Package testutil provides helpers to test code using the prometheus package of client_golang.
While writing unit tests to verify correct instrumentation of your code, it's a common mistake to mostly test the instrumentation library instead of your own code. Rather than verifying that a prometheus.Counter's value has changed as expected or that it shows up in the exposition after registration, it is in general more robust and more faithful to the concept of unit tests to use mock implementations of the prometheus.Counter and prometheus.Registerer interfaces that simply assert that the Add or Register methods have been called with the expected arguments. However, this might be overkill in simple scenarios. The ToFloat64 function is provided for simple inspection of a single-value metric, but it has to be used with caution.
End-to-end tests to verify all or larger parts of the metrics exposition can be implemented with the CollectAndCompare or GatherAndCompare functions. The most appropriate use is not so much testing instrumentation of your code, but testing custom prometheus.Collector implementations and in particular whole exporters, i.e. programs that retrieve telemetry data from a 3rd party source and convert it into Prometheus metrics.
CollectAndCompare registers the provided Collector with a newly created pedantic Registry. It then does the same as GatherAndCompare, gathering the metrics from the pedantic Registry.
GatherAndCompare gathers all metrics from the provided Gatherer and compares it to an expected output read from the provided Reader in the Prometheus text exposition format. If any metricNames are provided, only metrics with those names are compared.
ToFloat64 collects all Metrics from the provided Collector. It expects that this results in exactly one Metric being collected, which must be a Gauge, Counter, or Untyped. In all other cases, ToFloat64 panics. ToFloat64 returns the value of the collected Metric.
The Collector provided is typically a simple instance of Gauge or Counter, or – less commonly – a GaugeVec or CounterVec with exactly one element. But any Collector fulfilling the prerequisites described above will do.

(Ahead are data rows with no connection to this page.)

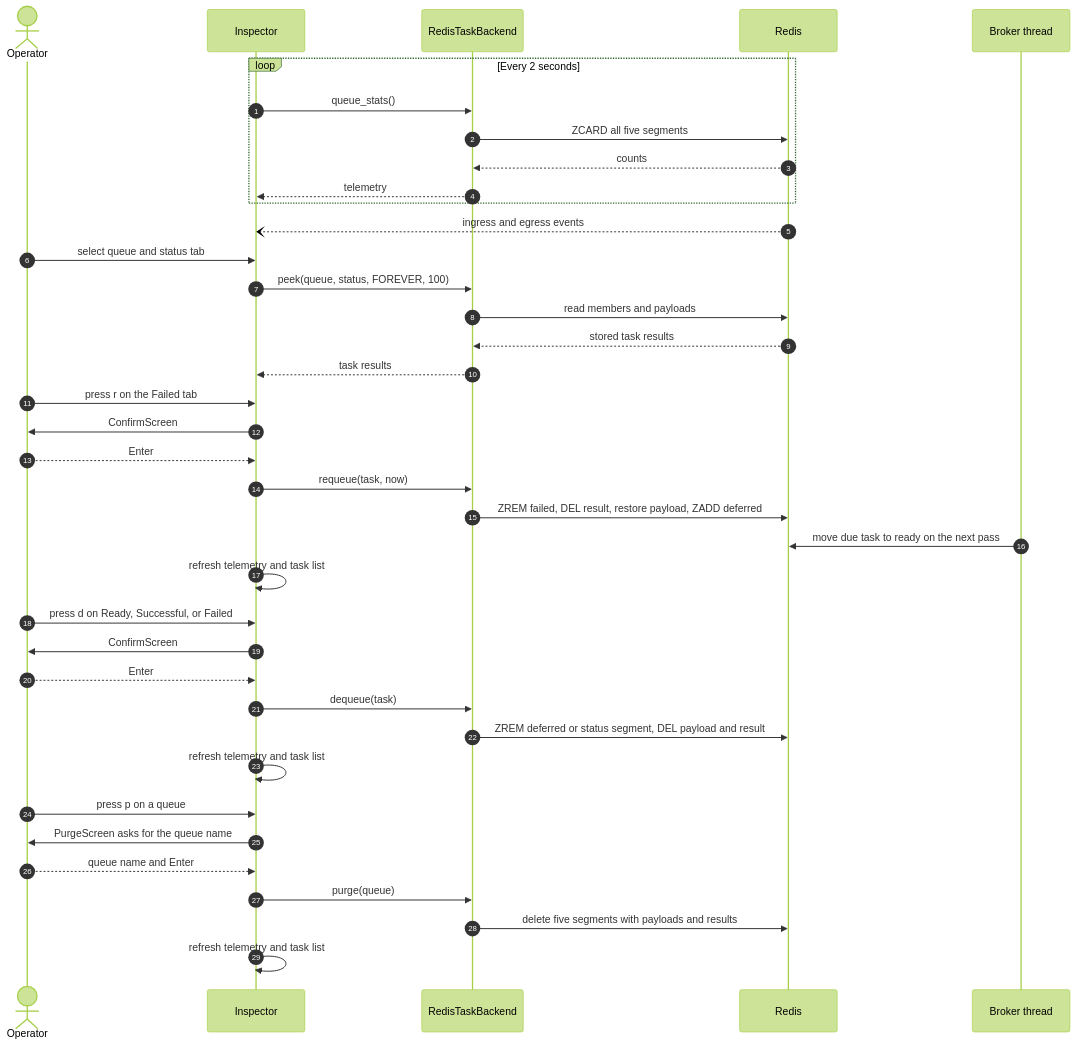
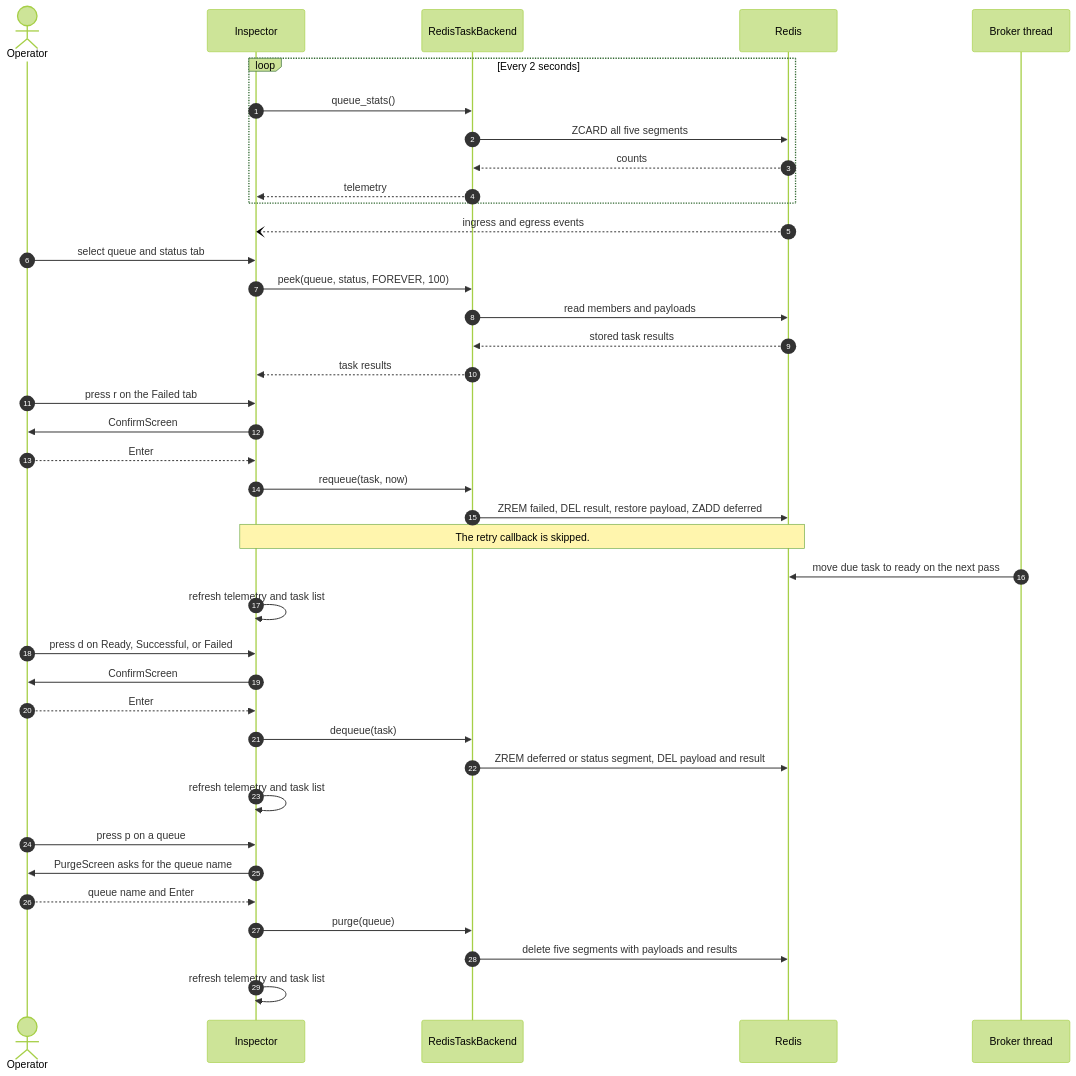
The third of 3 diagrams in CONTRIBUTING.md (codingjoe/threadmill), drawn with Mermaid (forest theme) before and after one commit. The commit also changed other lines of this file, not shown here.

Commit message:
Show retries and terminal success in task diagrams

````diff
--- a/CONTRIBUTING.md
+++ b/CONTRIBUTING.md
@@ -113,46 +152,47 @@
 ```mermaid
 sequenceDiagram
     autonumber
     actor Operator
     participant Inspector
     participant Backend as RedisTaskBackend
     participant Redis
     participant Broker as Broker thread
 
     loop Every 2 seconds
         Inspector->>Backend: queue_stats()
         Backend->>Redis: ZCARD all five segments
         Redis-->>Backend: counts
         Backend-->>Inspector: telemetry
     end
 
     Redis--)Inspector: ingress and egress events
 
     Operator->>Inspector: select queue and status tab
     Inspector->>Backend: peek(queue, status, FOREVER, 100)
     Backend->>Redis: read members and payloads
     Redis-->>Backend: stored task results
     Backend-->>Inspector: task results
 
     Operator->>Inspector: press r on the Failed tab
     Inspector->>Operator: ConfirmScreen
     Operator-->>Inspector: Enter
     Inspector->>Backend: requeue(task, now)
     Backend->>Redis: ZREM failed, DEL result, restore payload, ZADD deferred
+    Note over Inspector,Redis: The retry callback is skipped.
     Broker->>Redis: move due task to ready on the next pass
     Inspector->>Inspector: refresh telemetry and task list
 
     Operator->>Inspector: press d on Ready, Successful, or Failed
     Inspector->>Operator: ConfirmScreen
     Operator-->>Inspector: Enter
     Inspector->>Backend: dequeue(task)
     Backend->>Redis: ZREM deferred or status segment, DEL payload and result
     Inspector->>Inspector: refresh telemetry and task list
 
     Operator->>Inspector: press p on a queue
     Inspector->>Operator: PurgeScreen asks for the queue name
     Operator-->>Inspector: queue name and Enter
     Inspector->>Backend: purge(queue)
     Backend->>Redis: delete five segments with payloads and results
     Inspector->>Inspector: refresh telemetry and task list
 ```
````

Use this function with caution. It is computationally very expensive and thus not suited at all to read values from Metrics in regular code. This is really only for testing purposes, and even for testing, other approaches are often more appropriate (see this package's documentation).
A clear anti-pattern would be to use a metric type from the prometheus package to track values that are also needed for something else than the exposition of Prometheus metrics. For example, you would like to track the number of items in a queue because your code should reject queuing further items if a certain limit is reached. It is tempting to track the number of items in a prometheus.Gauge, as it is then easily available as a metric for exposition, too. However, then you would need to call ToFloat64 in your regular code, potentially quite often. The recommended way is to track the number of items conventionally (in the way you would have done it without considering Prometheus metrics) and then expose the number with a prometheus.GaugeFunc.